Prominent Hong Kong Media Owner, Chen Ping, Beaten in Street

By Carol Wickenkamp
Carol Wickenkamp
Carol Wickenkamp
June 10, 2013 Updated: August 8, 2013

A prominent publisher and outspoken critic of the current Hong Kong administration and its ties to Beijing was assaulted after work on June 3, the eve of the city’s enormous Tiananmen Square massacre anniversary vigil.

Chen Ping is the billionaire owner of iSun Affairs, a magazine that reports regularly and in depth on what the Chinese regime considers sensitive politics issues, and the Sun TV television channel. He was ambushed as he was getting into his car by two young men armed with clubs; they fled after doing their work on him. Chen was hospitalized but survived the beating without severe injuries.
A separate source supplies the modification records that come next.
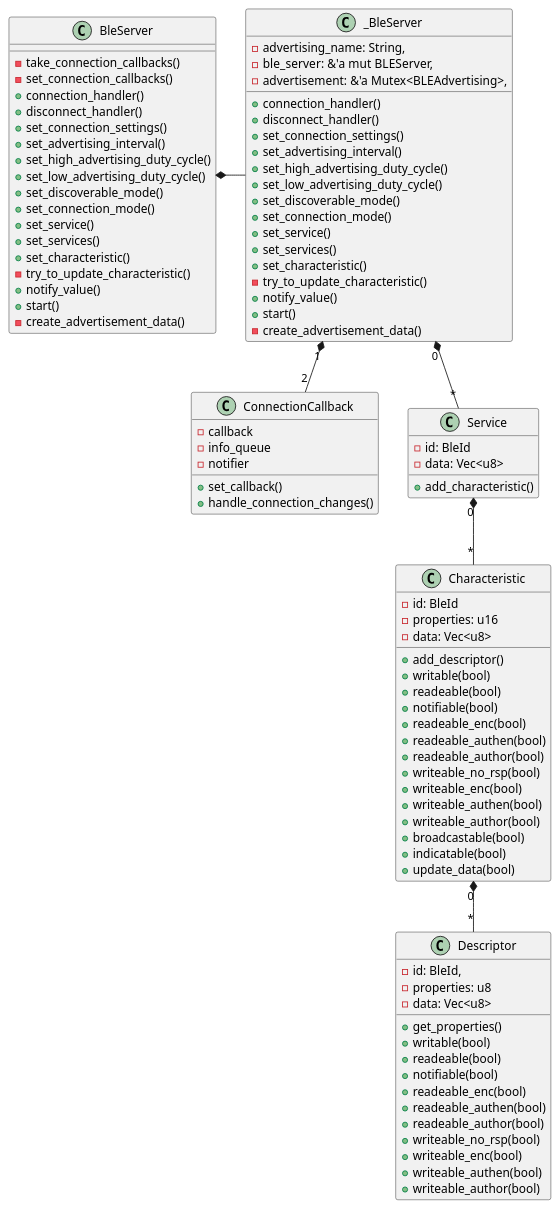
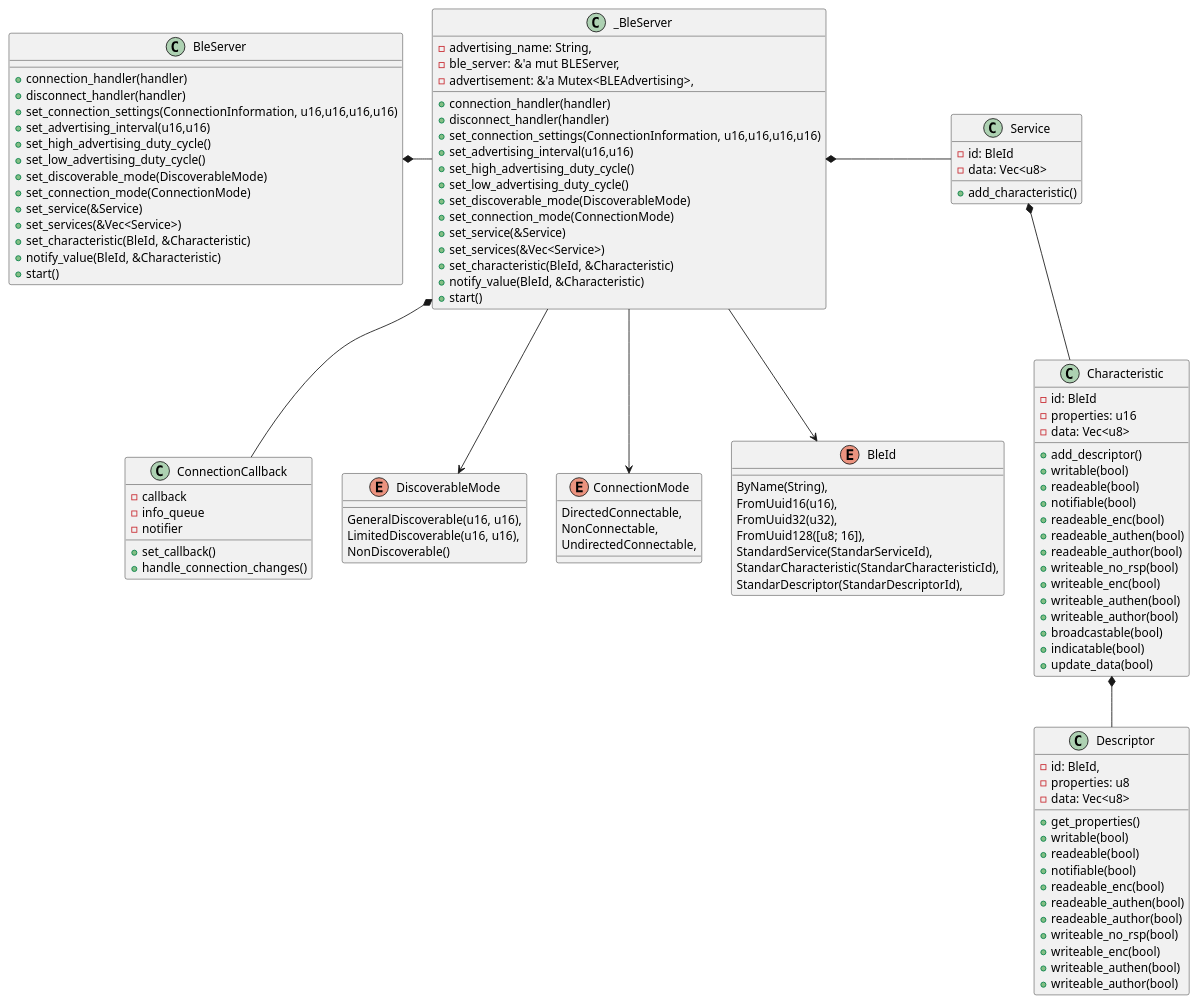
The diagram in diagrams/ble-server.puml (esp32framework/esp32framework), drawn with PlantUML before and after one commit. The commit also changed 6 other files, not shown here.

```diff
--- a/diagrams/ble-server.puml
+++ b/diagrams/ble-server.puml
@@ -1,104 +1,125 @@
 @startuml Ble Server
 
 
 class BleServer{
-    - take_connection_callbacks()
-    - set_connection_callbacks()
-    + connection_handler()
-    + disconnect_handler()
-    + set_connection_settings()
-    + set_advertising_interval()
+    + connection_handler(handler)
+    + disconnect_handler(handler)
+    + set_connection_settings(ConnectionInformation, u16,u16,u16,u16)
+    + set_advertising_interval(u16,u16)
     + set_high_advertising_duty_cycle()
     + set_low_advertising_duty_cycle()
-    + set_discoverable_mode()
-    + set_connection_mode()
-    + set_service()
-    + set_services()
-    + set_characteristic()
-    - try_to_update_characteristic()
-    + notify_value()
+    + set_discoverable_mode(DiscoverableMode)
+    + set_connection_mode(ConnectionMode)
+    + set_service(&Service)
+    + set_services(&Vec<Service>)
+    + set_characteristic(BleId, &Characteristic)
+    + notify_value(BleId, &Characteristic)
     + start()
-    - create_advertisement_data()
 
 }
 
 class _BleServer{
     - advertising_name: String,
     - ble_server: &'a mut BLEServer,
     - advertisement: &'a Mutex<BLEAdvertising>,
-    + connection_handler()
-    + disconnect_handler()
-    + set_connection_settings()
-    + set_advertising_interval()
+    + connection_handler(handler)
+    + disconnect_handler(handler)
+    + set_connection_settings(ConnectionInformation, u16,u16,u16,u16)
+    + set_advertising_interval(u16,u16)
     + set_high_advertising_duty_cycle()
     + set_low_advertising_duty_cycle()
-    + set_discoverable_mode()
-    + set_connection_mode()
-    + set_service()
-    + set_services()
-    + set_characteristic()
-    - try_to_update_characteristic()
-    + notify_value()
+    + set_discoverable_mode(DiscoverableMode)
+    + set_connection_mode(ConnectionMode)
+    + set_service(&Service)
+    + set_services(&Vec<Service>)
+    + set_characteristic(BleId, &Characteristic)
+    + notify_value(BleId, &Characteristic)
     + start()
-    - create_advertisement_data()
 }
 
 class ConnectionCallback{
     -callback
     -info_queue
     -notifier
     +set_callback()
     +handle_connection_changes()
 }
 
 class Service {
     - id: BleId
     - data: Vec<u8>
     + add_characteristic()
     
 } 
 
 class Characteristic{
     - id: BleId
     - properties: u16
     - data: Vec<u8>
     + add_descriptor()
     + writable(bool)
     + readeable(bool)
     + notifiable(bool)
     + readeable_enc(bool)
     + readeable_authen(bool)
     + readeable_author(bool)
     + writeable_no_rsp(bool)
     + writeable_enc(bool)
     + writeable_authen(bool)
     + writeable_author(bool)
     + broadcastable(bool)
     + indicatable(bool)
     + update_data(bool)
 }
 
 class Descriptor{
     - id: BleId,
     - properties: u8
     - data: Vec<u8>
     + get_properties()
     + writable(bool)
     + readeable(bool)
     + notifiable(bool)
     + readeable_enc(bool)
     + readeable_authen(bool)
     + readeable_author(bool)
     + writeable_no_rsp(bool)
     + writeable_enc(bool)
     + writeable_authen(bool)
     + writeable_author(bool)
 }
 
+enum DiscoverableMode {
+    GeneralDiscoverable(u16, u16),
+    LimitedDiscoverable(u16, u16), 
+    NonDiscoverable()
+}
+
+enum ConnectionMode {
+    DirectedConnectable,
+    NonConnectable,
+    UndirectedConnectable,
+}
+
+enum BleId {
+    ByName(String),
+    FromUuid16(u16),
+    FromUuid32(u32),
+    FromUuid128([u8; 16]),
+    StandardService(StandarServiceId),
+    StandarCharacteristic(StandarCharacteristicId),
+    StandarDescriptor(StandarDescriptorId),
+}
+
 BleServer *-right- _BleServer
-_BleServer "0" *-- "*" Service
-_BleServer "1" *-- "2" ConnectionCallback
-Service "0" *-- "*" Characteristic
-Characteristic "0" *-- "*" Descriptor
+_BleServer *- Service
+_BleServer *-- ConnectionCallback
+Service *-- Characteristic
+Characteristic  *-- Descriptor
+_BleServer --> DiscoverableMode
+_BleServer --> ConnectionMode
+_BleServer --> BleId
+
+
 
 @enduml
```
The police are investigating the attack.

Except for his frequent publication of “sensitive political issues” in iSun Magazine, which is banned in mainland China, Chen had no other explanation for the attack.

“We strongly condemn such thuggish behavior in the free society of Hong Kong with rule of law” said Chen in a statement to the South China Morning Post. “We appeal for police to quickly track down the culprits in order to maintain a free, independent environment for the media.”

The possibility that the attack was orchestrated to punish Chen was raised at a press conference on June 5. “I don’t think I’ve offended the mafia, but maybe the mafia-types were told what to do by certain other people,” Chen said. “Maybe I offended a few people in the Chinese Communist Party (CCP) regime.”

Hong Kong legislator Claudia Mo proposed a scenario along similar lines: “It’s possible that this was a vendetta. They wanted to teach him a lesson, and scare him—but not kill him.” Violence of that sort will have a chilling and suppressive effect on other media, and possibly influence what they write on political topics, she said.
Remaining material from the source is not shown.